Also read: Tamil parties up in arms against ‘saffronisation’ of Thiruvalluvar
After facing heavy backlash on social media for attempting to “saffronise” the poet, Naidu’s office quickly deleted the picture, replacing it with the poet in the customary white robe sans religious marks.
Remembering great Tamil Poet, philosopher and Saint, Thiruvalluvar on his Jayanti today.#Thirukkuṛaḷ, authored by him provides guidance to mankind on how to lead a noble life. #Thiruvalluvar #Tamil pic.twitter.com/YETwVVcUlr
— Vice President of India (@VPSecretariat) January 16, 2020
Many on Twitter appreciated the quick rectification, while others wondered what prompted the saffronisation of the saint whose image was so far untouched by any religious mark. Many Twitter users posted pictures of Thiruvalluvar wearing religious symbols, from old books, claiming that it was the DMK government who changed his attire to white.
The incident was reminiscent of a similar goof-up by the Tamil Nadu BJP unit in November 2019 that triggered a huge controversy in the state. The state BJP unit in its twitter page had posted a picture of the poet in saffron clothes, and tweeted a couplet from Thirukkural that roughly meant to convey that ‘education is of no use when one defies God and his followers.’

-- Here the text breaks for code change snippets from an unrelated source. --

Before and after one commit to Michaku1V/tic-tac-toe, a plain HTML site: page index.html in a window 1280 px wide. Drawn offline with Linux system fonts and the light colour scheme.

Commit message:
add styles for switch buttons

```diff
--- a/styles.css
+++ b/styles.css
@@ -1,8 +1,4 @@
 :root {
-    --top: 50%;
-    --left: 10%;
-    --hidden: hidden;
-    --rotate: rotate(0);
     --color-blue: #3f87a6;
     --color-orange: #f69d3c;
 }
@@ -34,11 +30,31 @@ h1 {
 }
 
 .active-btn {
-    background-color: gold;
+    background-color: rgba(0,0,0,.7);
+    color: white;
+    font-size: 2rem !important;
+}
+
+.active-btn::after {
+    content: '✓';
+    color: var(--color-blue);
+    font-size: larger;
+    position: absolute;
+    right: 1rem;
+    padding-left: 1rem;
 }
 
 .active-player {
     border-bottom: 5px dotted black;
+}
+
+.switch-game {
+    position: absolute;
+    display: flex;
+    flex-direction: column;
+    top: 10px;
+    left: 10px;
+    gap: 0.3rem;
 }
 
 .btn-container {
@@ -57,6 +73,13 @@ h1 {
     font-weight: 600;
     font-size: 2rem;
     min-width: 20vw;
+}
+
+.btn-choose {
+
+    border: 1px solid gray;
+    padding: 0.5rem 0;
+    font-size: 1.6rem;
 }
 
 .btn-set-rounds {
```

Also read: Scholars allege BJP trying to appropriate Tamil poet Thiruvalluvar
Thirukkural, which is believed to have written 2,000 years ago is an anthology of 1,300 couplets, written as a commentary on ethics, love, politics and economics.